OPM FERS/CSRS Disability Retirement: Foreign Territory

Entering a foreign country often has the residual impact of a changed perspective, and an appreciation for what constitutes one’s life “in comparison” thereof.

Such a perspective had greater prevalence decades ago, perhaps, because of the disparity and disproportionate inequality of comparative international standards of living, whereas in recent times there has been the meteoric rise of the middle class in many other parts of the world.  The “East” has attempted to mimic the “West”; the “West” has embraced the “East”; everywhere, in fashion, movies, clothing and personalities, the differences between foreign lands and one’s own has become monolithic in its loss of individualization.

The proverbial “culture shock” has somewhat dissipated, because through telecommunication, the internet, Skype, constant following on Facebook and Twitter, the “new world order” of a singular character has emerged without the need for totalitarian imposition.  But such shock of a foreign culture can occur in an intra-cultural sense.

Thus, for Federal and Postal employees who suffer from a medical condition, such that the medical condition impacts one’s ability to perform the essential elements of one’s job, the crisis felt and the impact experienced is akin to culture shock, in that the foreign territory of physical incapacity or psychological turmoil becomes just as real and unfamiliar as entering a foreign country.

Further, for the uninitiated, the bureaucratic morass which one must encounter in preparing, formulating and filing for Federal Disability Retirement benefits, is often a complete and unalterable conundrum and puzzle for the Federal and Postal employee.  Such an experience, of course, is further magnified and exacerbated because of the crisis one experiences as a consequence of the medical condition itself.

For those Federal and Postal employees who are contemplating filing for Federal Disability Retirement, then, the experience itself is often like entering a foreign country; and, in such instances, it is often a good idea to consider obtaining the services of a tour guide.

Sincerely,

Robert R. McGill, Esquire

Federal and Postal Disability Retirement: The Unknown

Irrational fears reflect the extent of human imagination, and the creative capacity of the human species to engage in fantasies.  For, in the animal kingdom distinct from civilization, the ability to survive depends upon accurately assessing real-time dangers and impending surroundings and circumstances; to go after imaginary ones merely exhausts the reserves needed to battle against real dangers.

That is why the virtual world of modern video games is so detrimental to the proper development of children; experts miss the real point:  the world of make-believe is more exciting than the objective world we live in — witness which is preferable, real time deer hunting (a monotonous adventure at best), or being able to shoot at will at a video arcade.  But it is ultimately the unknown which haunts and stresses most.
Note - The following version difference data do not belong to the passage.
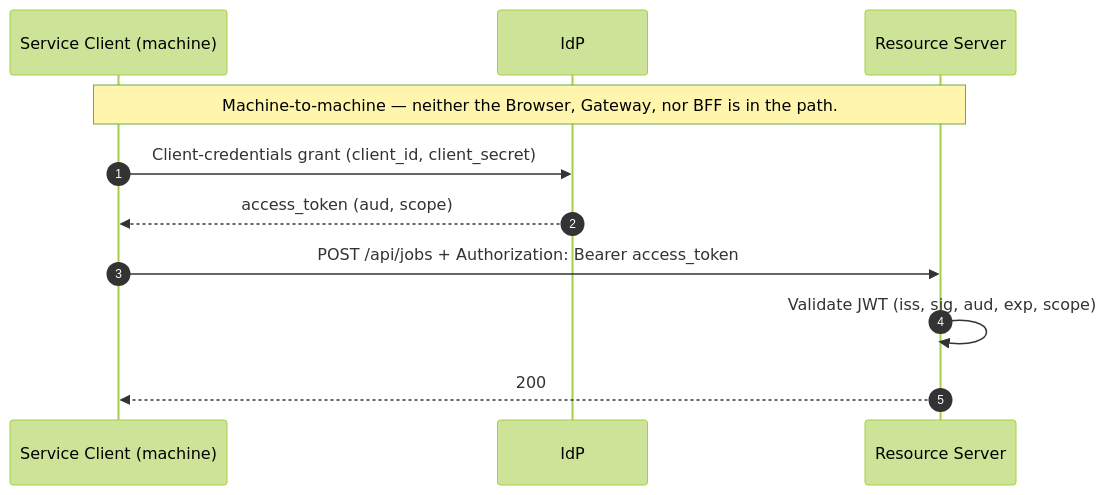
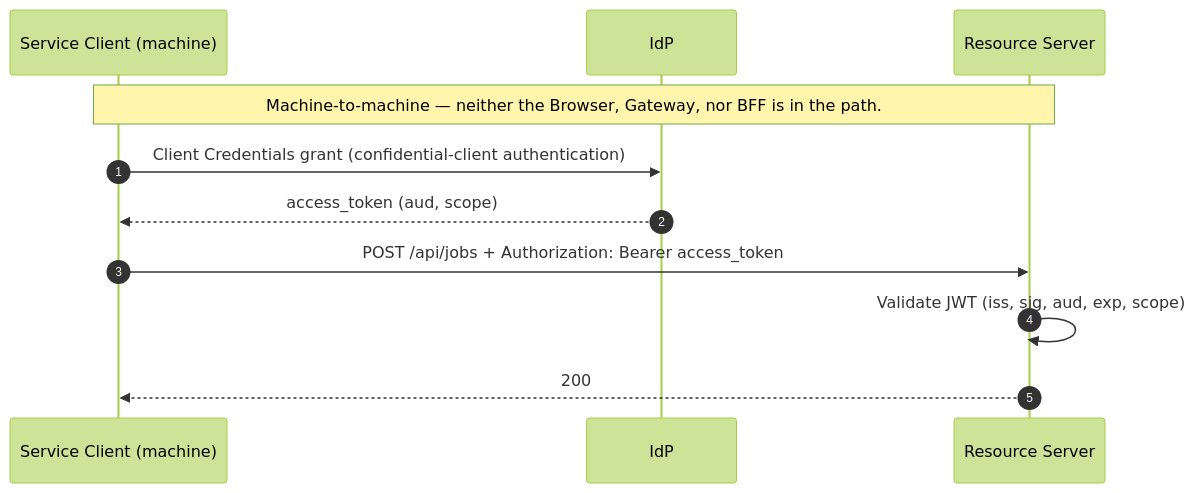
The sixth of 6 diagrams in README.md (ajaygodbole7/oidc-reference), drawn with Mermaid (forest theme) before and after one commit. The commit also changed other lines of this file, not shown here.

Commit message:
docs: align README diagrams with implemented flows

````diff
--- a/README.md
+++ b/README.md
@@ -205,14 +235,14 @@
 ```mermaid
 sequenceDiagram
     autonumber
     participant SC as Service Client (machine)
     participant K as IdP
     participant R as Resource Server
 
     Note over SC,R: Machine-to-machine — neither the Browser, Gateway, nor BFF is in the path.
-    SC->>K: Client-credentials grant (client_id, client_secret)
+    SC->>K: Client Credentials grant (confidential-client authentication)
     K-->>SC: access_token (aud, scope)
     SC->>R: POST /api/jobs + Authorization: Bearer access_token
     R->>R: Validate JWT (iss, sig, aud, exp, scope)
     R-->>SC: 200
 ```
````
For the Federal and Postal employee who must contend with the real issues of a debilitating medical condition, the unknown of one’s future; the unknown of the reaction of one’s agency; the unknown of when and what decision will be rendered by the U.S. Office of Personnel Management, is never as exciting as the virtual world of the video arcade, or as depicted in the privacy of sitting at one’s personal computer.

Filing for Federal Disability Retirement benefits from the U.S. Office of Personnel Management, whether under FERS or CSRS, is oftentimes a surreal experience; but it is never like a video game, because there are real-life consequences which result from the action, just as the medical condition itself is a reality which cannot be avoided, unlike the switch from virtual-reality to objective-reality, with the push of a button of one’s PC.

Sincerely,

Robert R. McGill, Esquire

Early Medical Retirement for Disabled Federal Workers: Systematic versus Haphazard

The latter term (“haphazard”) is marked by a lack of planning, and connotes a loss of direction and depicting disorderliness.  The first term in the bifurcated title represents a purposeful and planned event; one which possesses a goal from the beginning of an initiated process, and in an ordered manner, goes about to execute that goal by taking and completing pre-planned steps in order to reach that endpoint.

In preparing, formulating and filing for Federal Disability Retirement benefits from the U.S. Office of Personnel Management, whether under FERS or CSRS, it is important to approach the completion and filing of a Federal Disability Retirement application in a systematic manner, as opposed to a haphazard one.  By “systematic” does not necessarily mean “sequential”, however — as in the sequence of the standard forms which one receives in a packet of governmental forms.

Thus, for instance, if one simply picks up the 3112 series of forms, it would not make sense to fill out and complete 3112A first, then to send out the Physician’s Statement (3112C) to the doctor (side note:  this author has widely, systematically, and for some great amount of time, counseled against using the 3112C because of the potential wider consequences of allowing for unfettered access by the agency to a Federal or Postal Worker’s medical records, so be forewarned) for completion.

Indeed, to do so would not make any sense:  why would one complete questions about one’s own medical condition prior to having, in hand, medical reports from one’s own treating doctors?  By “systematic” does not mean getting the forms and filling them out in as quick a time frame as possible.

While completion of a Federal Disability Retirement packet is certainly a goal, a far greater goal is to prepare, formulate (systematically), and then file — but not in a haphazard manner.

Sincerely,

Robert R. McGill, Esquire